Paul Romer on "The Power of the Grid"
URB.im recently attended a conference at NYU hosted by the Development Research Institute and the Marron Institute of Urban Management on "Cities and Development: Urban Determinants of Success". This is the first post of our four-part series reporting on the event.
Professor Paul Romer started his talk by suggesting that the interventions we have come to associate with international development – like cash transfers, women's self-help groups, deworming, bed nets and better stoves – are not necessarily the big drivers of economic growth and development. These approaches did not play a role in the economic development of rich countries in Europe and North America, so why do we assume they will help countries in the Global South?
Instead, Romer argued that urbanization, as a crucial part of the Global North’s development, is a good candidate for driving development in the Global South as well. He displayed a slide with a series of arrows showing causal links: urbanization leads to formal sector employment (initially in manufacturing), which leads to the acquisition of human capital, which leads to GDP growth, which in turn leads to increased infrastructure.
Romer strongly emphasized the importance of formal sector employment, noting that investments in education have been disappointing for three reasons: (1) building a good school system is hard, (2) it’s hard to improve a school system, and (3) even if a school system is improved, it still takes 50 years to double the stock of human capital in the labor force. He argued that formal sector employment is in fact a better education than going to school, citing a study that showed that all things being equal, business owners in the Global South would much rather hire someone with one year of work experience than with one more year of schooling.

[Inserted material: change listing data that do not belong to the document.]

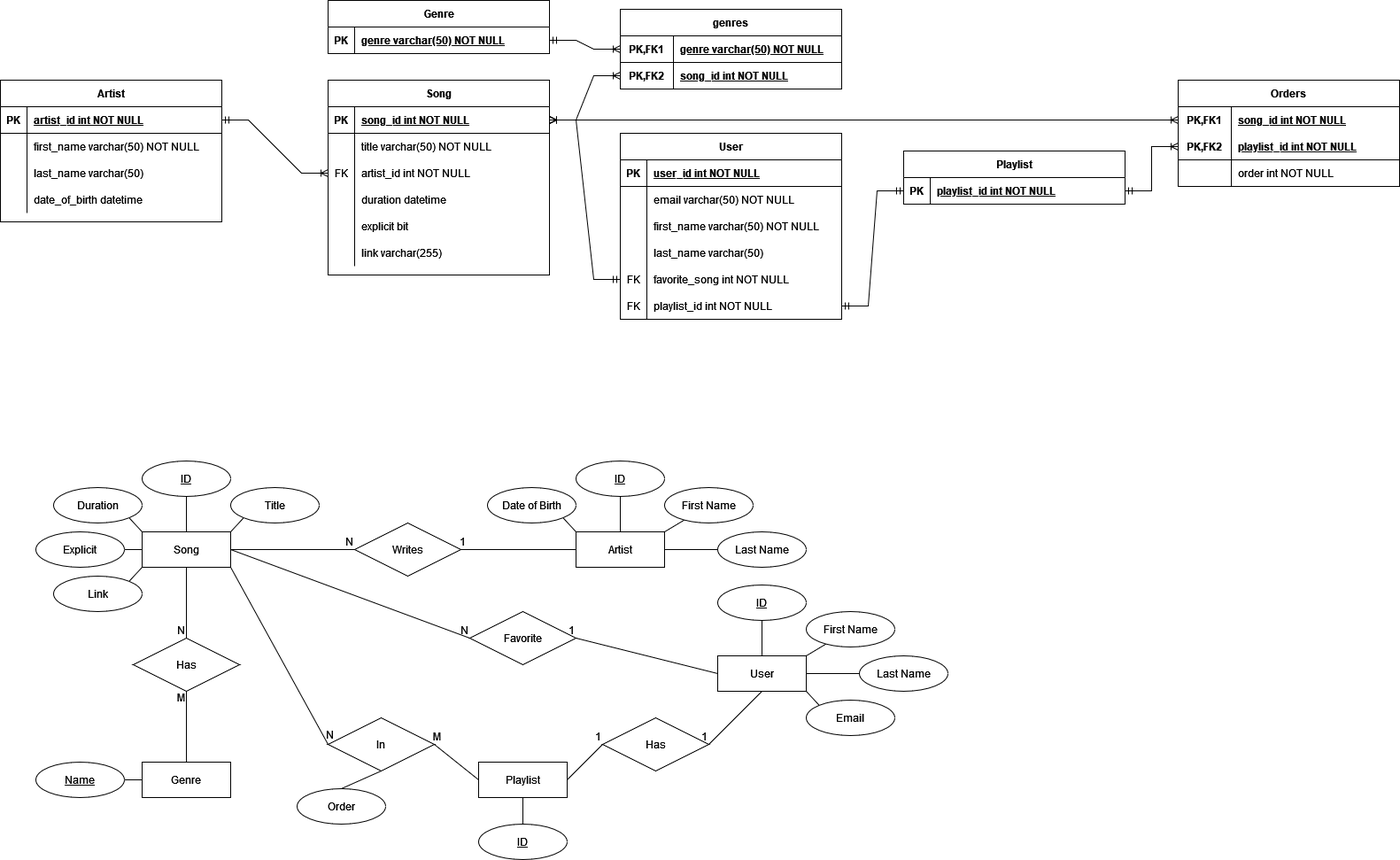
chris-pitre/ITSC-3155-Database-Design-Assignment keeps this draw.io diagram as Database Design Assignment ERD.png. Above is the earlier version. Source tidied: cells renumbered, new cells last; positions are measured from the earlier drawing's top-left corner, leaving out a move shared by most shapes.
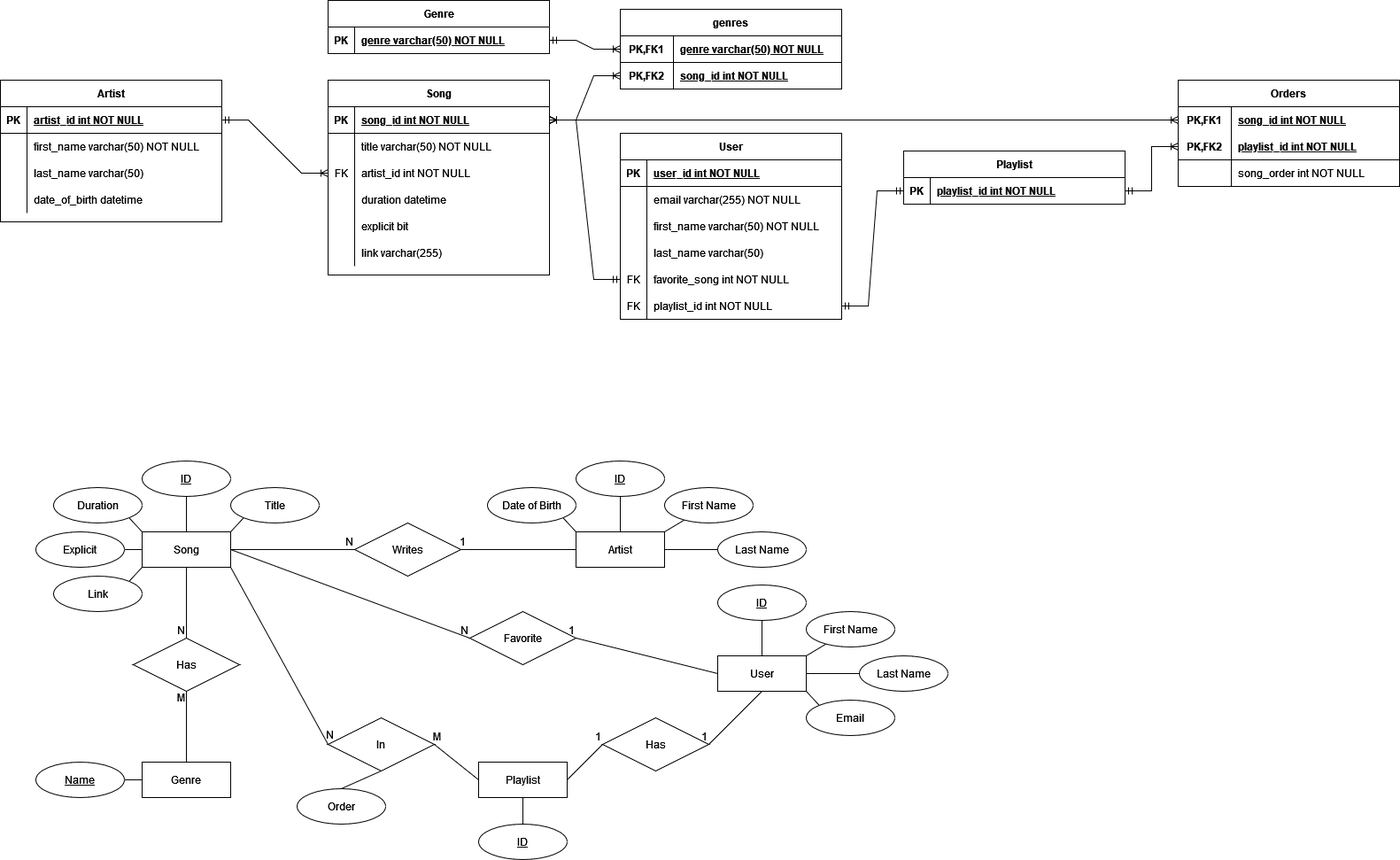
After the commit.

Commit message:
Updated ERD to better reflect schema

What changed in the source:
```diff
@@ -149,7 +149,7 @@
     <mxCell id="50" style="shape=partialRectangle;fillColor=none;top=0;left=0;bottom=0;right=0;overflow=hidden;whiteSpace=wrap;html=1;" parent="49" vertex="1">
       <mxGeometry width="30" height="30" as="geometry" />
     </mxCell>
-    <mxCell id="51" value="email varchar(50) NOT NULL" style="shape=partialRectangle;fillColor=none;top=0;left=0;bottom=0;right=0;align=left;spacingLeft=6;overflow=hidden;whiteSpace=wrap;html=1;" parent="49" vertex="1">
+    <mxCell id="51" value="&lt;div&gt;email varchar(255) NOT NULL&lt;/div&gt;" style="shape=partialRectangle;fillColor=none;top=0;left=0;bottom=0;right=0;align=left;spacingLeft=6;overflow=hidden;whiteSpace=wrap;html=1;" parent="49" vertex="1">
       <mxGeometry x="30" width="220" height="30" as="geometry" />
     </mxCell>
     <mxCell id="52" style="shape=tableRow;horizontal=0;startSize=0;swimlaneHead=0;swimlaneBody=0;fillColor=none;top=0;left=0;right=0;bottom=0;" parent="45" vertex="1">
@@ -227,7 +227,7 @@
     <mxCell id="76" style="shape=partialRectangle;fillColor=none;top=0;left=0;bottom=0;right=0;overflow=hidden;html=1;whiteSpace=wrap;" parent="75" vertex="1">
       <mxGeometry width="60" height="30" as="geometry" />
     </mxCell>
-    <mxCell id="77" value="order int NOT NULL" style="shape=partialRectangle;fillColor=none;top=0;left=0;bottom=0;right=0;align=left;spacingLeft=6;overflow=hidden;html=1;whiteSpace=wrap;" parent="75" vertex="1">
+    <mxCell id="77" value="song_order int NOT NULL" style="shape=partialRectangle;fillColor=none;top=0;left=0;bottom=0;right=0;align=left;spacingLeft=6;overflow=hidden;html=1;whiteSpace=wrap;" parent="75" vertex="1">
       <mxGeometry x="60" width="190" height="30" as="geometry" />
     </mxCell>
     <mxCell id="78" style="edgeStyle=entityRelationEdgeStyle;fontSize=12;html=1;endArrow=ERoneToMany;startArrow=ERmandOne;rounded=0;entryX=0;entryY=0.5;entryDx=0;entryDy=0;exitX=1;exitY=0.5;exitDx=0;exitDy=0;" parent="1" edge="1" source="3" target="22">
```
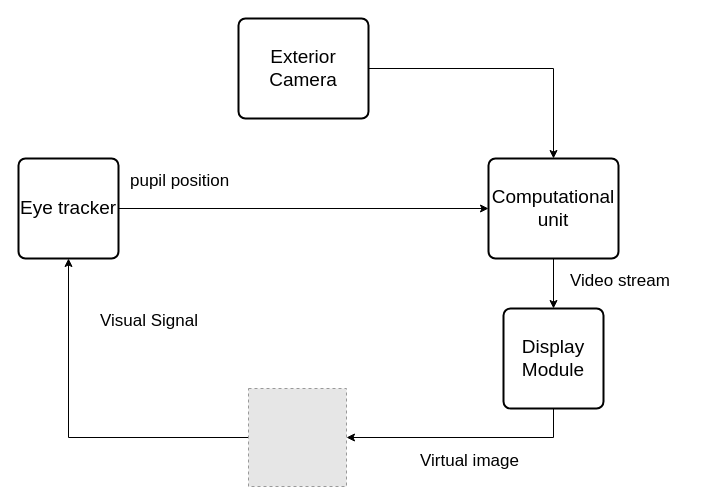
The draw.io diagram System_level_design.drawio in Dawei-S/Da, before the edit. Source tidied: cells renumbered, new cells numbered last; positions are measured from the earlier drawing's top-left corner, leaving out a move shared by most shapes. Both pictures are drawn from the tidied source at 100%, with x=0, y=0 at pixel (18, 18). Pictures stored in the file or linked from it are replaced by grey dashed boxes.
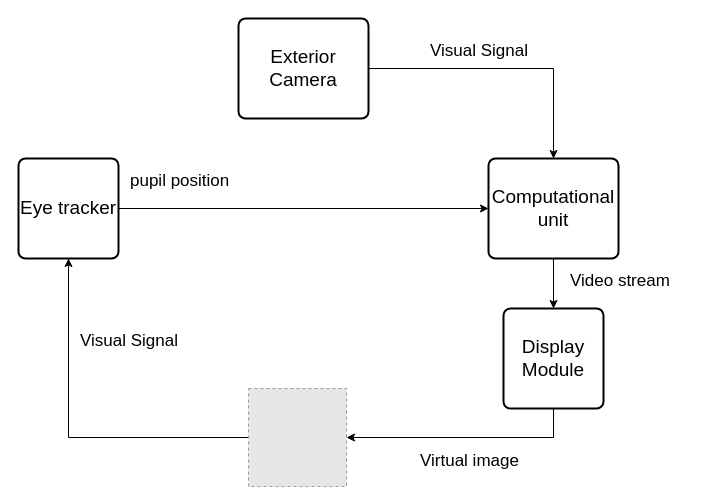
After the change.

What changed in the source:
```diff
@@
 <mxGraphModel>
   <root>
     <mxCell id="0" />
     <mxCell id="1" parent="0" />
     <mxCell id="2" style="edgeStyle=orthogonalEdgeStyle;rounded=0;jettySize=auto;html=1;exitX=1;exitY=0.5;exitDx=0;exitDy=0;entryX=0;entryY=0.5;entryDx=0;entryDy=0;" parent="1" edge="1" source="3" target="5">
       <mxGeometry relative="1" as="geometry" />
     </mxCell>
     <mxCell id="3" value="&lt;span id=&quot;docs-internal-guid-c69a7b36-7fff-ca42-4f69-aa0f96ac0ebd&quot;&gt;&lt;span style=&quot;font-family: &amp;#34;arial&amp;#34; ; background-color: transparent ; vertical-align: baseline ; white-space: pre-wrap&quot;&gt;&lt;font style=&quot;font-size: 19px&quot;&gt;Eye tracker&lt;/font&gt;&lt;/span&gt;&lt;/span&gt;" style="rounded=1;whiteSpace=wrap;html=1;absoluteArcSize=1;arcSize=14;strokeWidth=2;" parent="1" vertex="1">
       <mxGeometry y="140" width="100" height="100" as="geometry" />
     </mxCell>
     <mxCell id="4" style="edgeStyle=orthogonalEdgeStyle;rounded=0;jettySize=auto;html=1;entryX=0.5;entryY=0;entryDx=0;entryDy=0;" parent="1" edge="1" source="5" target="7">
       <mxGeometry relative="1" as="geometry" />
     </mxCell>
     <mxCell id="5" value="&lt;span id=&quot;docs-internal-guid-b947add7-7fff-3c34-f870-ee045d7527ad&quot;&gt;&lt;span style=&quot;font-family: &amp;#34;arial&amp;#34; ; background-color: transparent ; vertical-align: baseline ; white-space: pre-wrap&quot;&gt;&lt;font style=&quot;font-size: 19px&quot;&gt;Computational unit&lt;/font&gt;&lt;/span&gt;&lt;/span&gt;" style="rounded=1;whiteSpace=wrap;html=1;absoluteArcSize=1;arcSize=14;strokeWidth=2;" parent="1" vertex="1">
       <mxGeometry x="470" y="140" width="130" height="100" as="geometry" />
     </mxCell>
     <mxCell id="6" style="edgeStyle=orthogonalEdgeStyle;rounded=0;jettySize=auto;html=1;exitX=0.5;exitY=1;exitDx=0;exitDy=0;entryX=1;entryY=0.5;entryDx=0;entryDy=0;" parent="1" edge="1" source="7" target="9">
       <mxGeometry relative="1" as="geometry" />
     </mxCell>
     <mxCell id="7" value="&lt;span id=&quot;docs-internal-guid-a6160efe-7fff-7b98-e183-7bba76c2c2b3&quot;&gt;&lt;span style=&quot;font-family: &amp;#34;arial&amp;#34; ; background-color: transparent ; vertical-align: baseline ; white-space: pre-wrap&quot;&gt;&lt;font style=&quot;font-size: 19px&quot;&gt;Display Module&lt;/font&gt;&lt;/span&gt;&lt;/span&gt;" style="rounded=1;whiteSpace=wrap;html=1;absoluteArcSize=1;arcSize=14;strokeWidth=2;" parent="1" vertex="1">
       <mxGeometry x="485" y="290" width="100" height="100" as="geometry" />
     </mxCell>
     <mxCell id="8" style="edgeStyle=orthogonalEdgeStyle;rounded=0;jettySize=auto;html=1;exitX=0;exitY=0.5;exitDx=0;exitDy=0;" parent="1" edge="1" source="9" target="3">
       <mxGeometry relative="1" as="geometry" />
     </mxCell>
     <mxCell id="9" style="fillColor=#E6E6E6;strokeColor=#999999;dashed=1;html=1;verticalAlign=top;verticalLabelPosition=bottom;labelBackgroundColor=#ffffff;" parent="1" vertex="1">
       <mxGeometry x="230" y="370" width="98" height="98" as="geometry" />
     </mxCell>
     <mxCell id="10" value="&lt;font style=&quot;font-size: 17px&quot;&gt;Visual Signal&lt;/font&gt;" style="text;html=1;align=left;verticalAlign=top;spacingTop=-4;" parent="1" vertex="1">
-      <mxGeometry x="80" y="290" width="110" height="20" as="geometry" />
+      <mxGeometry x="60" y="310" width="110" height="20" as="geometry" />
     </mxCell>
     <mxCell id="11" value="&lt;font style=&quot;font-size: 17px&quot;&gt;pupil position&lt;br&gt;&lt;/font&gt;" style="text;html=1;align=left;verticalAlign=top;spacingTop=-4;" parent="1" vertex="1">
       <mxGeometry x="110" y="150" width="110" height="20" as="geometry" />
     </mxCell>
     <mxCell id="12" value="&lt;span style=&quot;font-size: 17px&quot;&gt;Video stream&lt;/span&gt;" style="text;html=1;align=left;verticalAlign=top;spacingTop=-4;" parent="1" vertex="1">
       <mxGeometry x="550" y="250" width="120" height="20" as="geometry" />
     </mxCell>
     <mxCell id="13" value="&lt;span style=&quot;font-size: 17px&quot;&gt;Virtual image&lt;/span&gt;" style="text;html=1;align=left;verticalAlign=top;spacingTop=-4;" parent="1" vertex="1">
       <mxGeometry x="400" y="430" width="110" height="20" as="geometry" />
     </mxCell>
     <mxCell id="14" style="edgeStyle=orthogonalEdgeStyle;rounded=0;jettySize=auto;html=1;" parent="1" edge="1" source="15" target="5">
       <mxGeometry relative="1" as="geometry" />
     </mxCell>
     <mxCell id="15" value="&lt;span id=&quot;docs-internal-guid-b947add7-7fff-3c34-f870-ee045d7527ad&quot;&gt;&lt;span style=&quot;font-family: &amp;#34;arial&amp;#34; ; background-color: transparent ; vertical-align: baseline ; white-space: pre-wrap&quot;&gt;&lt;font style=&quot;font-size: 19px&quot;&gt;Exterior Camera&lt;/font&gt;&lt;/span&gt;&lt;/span&gt;" style="rounded=1;whiteSpace=wrap;html=1;absoluteArcSize=1;arcSize=14;strokeWidth=2;" parent="1" vertex="1">
       <mxGeometry x="220" width="130" height="100" as="geometry" />
     </mxCell>
+    <mxCell id="16" value="&lt;font style=&quot;font-size: 17px&quot;&gt;Visual Signal&lt;/font&gt;" style="text;html=1;align=left;verticalAlign=top;spacingTop=-4;" parent="1" vertex="1">
+      <mxGeometry x="410" y="20" width="110" height="20" as="geometry" />
+    </mxCell>
   </root>
 </mxGraphModel>
```
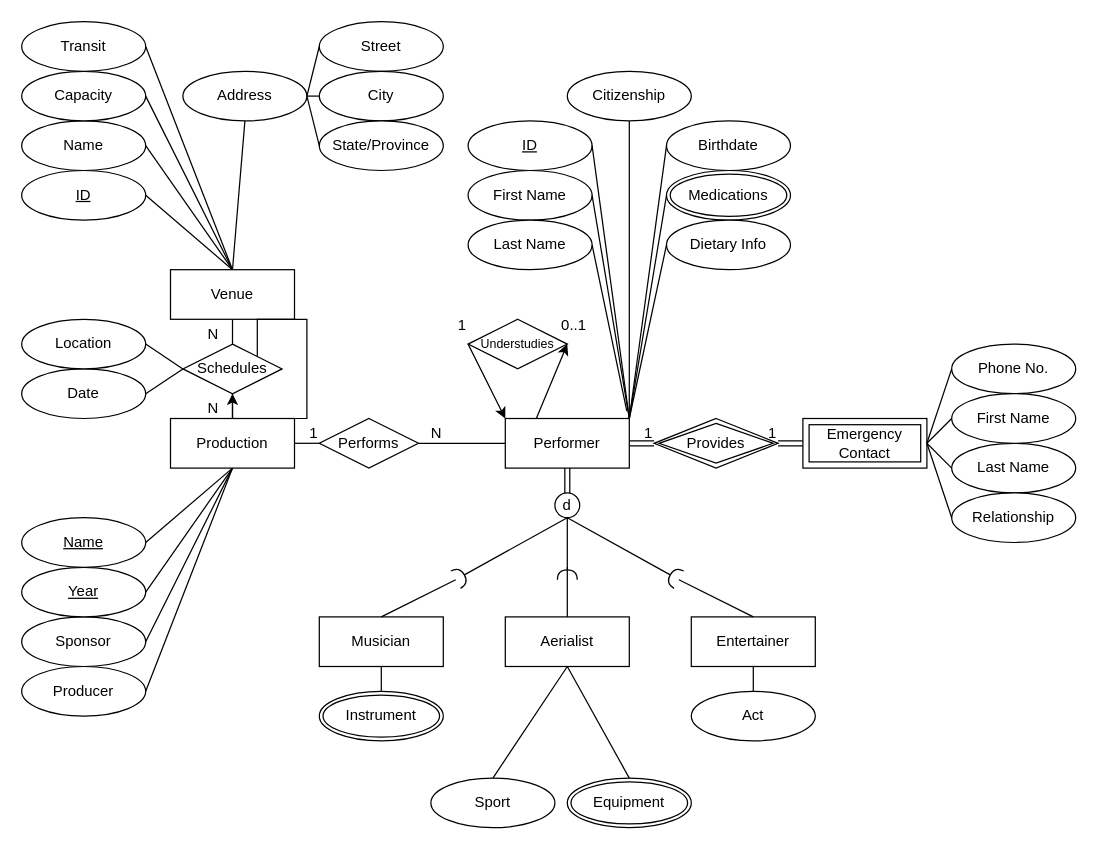
This is ER_Diagram.drawio from CA-Proc/ENSF608-Project, a draw.io file, before an edit. Source tidied: cells renumbered, new cells numbered last; positions are measured from the earlier drawing's top-left corner, leaving out a move shared by most shapes. Both pictures are drawn from the tidied source at 124%, with x=0, y=0 at pixel (21, 21).
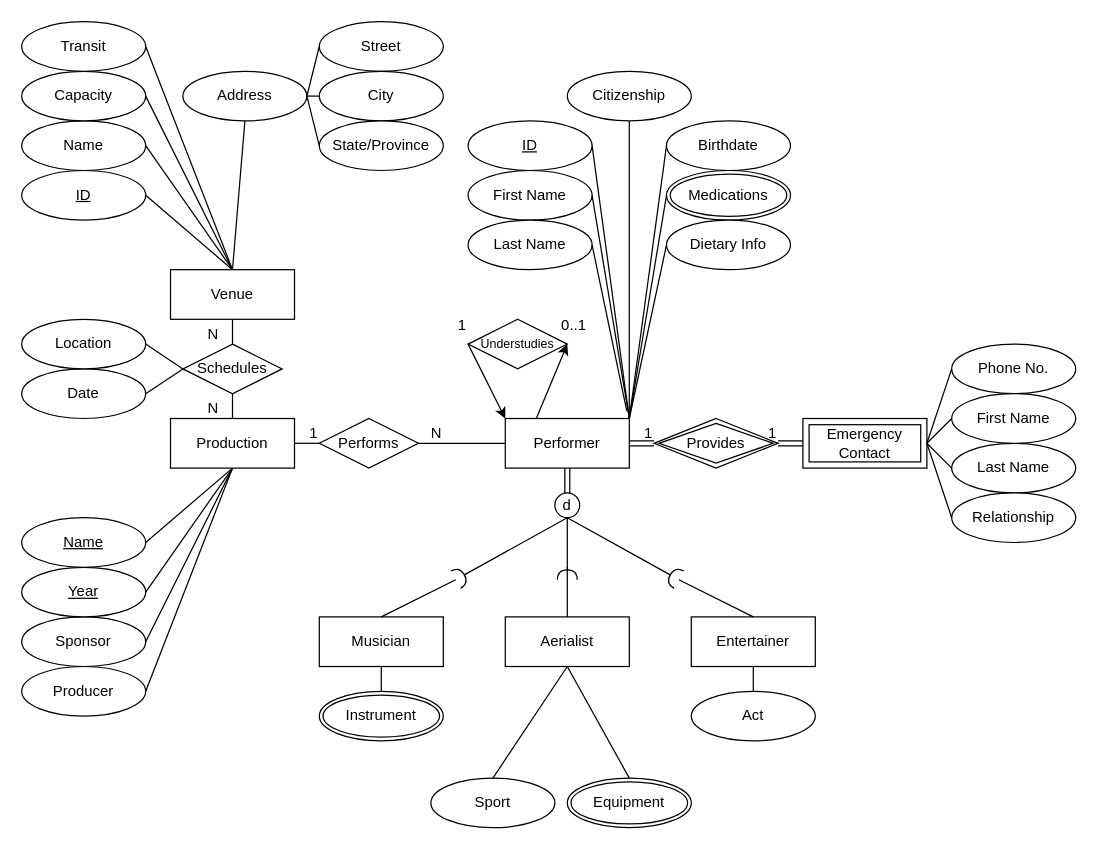
Above is the later version.

Unchanged cells that the change refers to:
```xml
<mxCell id="11" value="Schedules" style="shape=rhombus;perimeter=rhombusPerimeter;whiteSpace=wrap;html=1;align=center;" parent="1" vertex="1">
  <mxGeometry x="130" y="260" width="80" height="40" as="geometry" />
</mxCell>
```

Diff of the diagram source:
```diff
@@
-    <mxCell id="98" style="edgeStyle=orthogonalEdgeStyle;rounded=0;orthogonalLoop=1;jettySize=auto;html=1;exitX=1;exitY=0;exitDx=0;exitDy=0;" parent="1" edge="1" source="11" target="11">
-      <mxGeometry relative="1" as="geometry" />
-    </mxCell>
```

Overall, Romer argued, urbanization is a good thing. He showed a scatter plot of the countries of the world in which higher levels of urbanism correlated with higher GDP per capita. The populations of countries that have become rich have had a shift from working in agriculture, to manufacturing, and then services. Manufacturing and services are more productive in a well-run city. Governments, even relatively weak ones, can be influential in this process of urbanization: they can create, through a minimum level of safety and rule of law, the right conditions to encourage foreign firms to use their city as a manufacturing hub.
One of the keys to successful urbanization is planning. Romer explained that the absence of arterial roads (for sewer lines, buses, etc.) and a lack of public space can completely undermine the success of a city. Using the example of New York City, Romer discussed the 1811 plan in which, although they had no idea what kind of vehicles or buildings would be in use in the future, its authors drew a map that effectively allowed for arterial roads and public space that could serve the city over time. The map, and its grid structure, is still largely in use today. Thirty percent of land was set aside for public space, like streets and sidewalks (in some Brazilian favelas, the percent of public space is as low as five). Romer stressed that governments need to make these decisions early on, as city planning is very difficult to change later (à la Haussmann).
Before the 1811 plan, New York City had shantytowns and informal housing, so its trajectory could be a model for the developing world: it protected public space from the beginning (identifying it before the cost of land is too high), and then built everything on a just-in-time basis and financed it along the way. This process requires a surveyor to draw a map, and the rule of law to protect that map’s plans; citizens cannot be allowed to privatize public resources for their own benefit. This is easier to enforce if citizens have somewhere to build a house; Romer proposed a plan whereby half of land plots would be given away for modest, affordable homes (as with the United States' Homestead Acts), while the other half would be auctioned off to developers for more formal construction.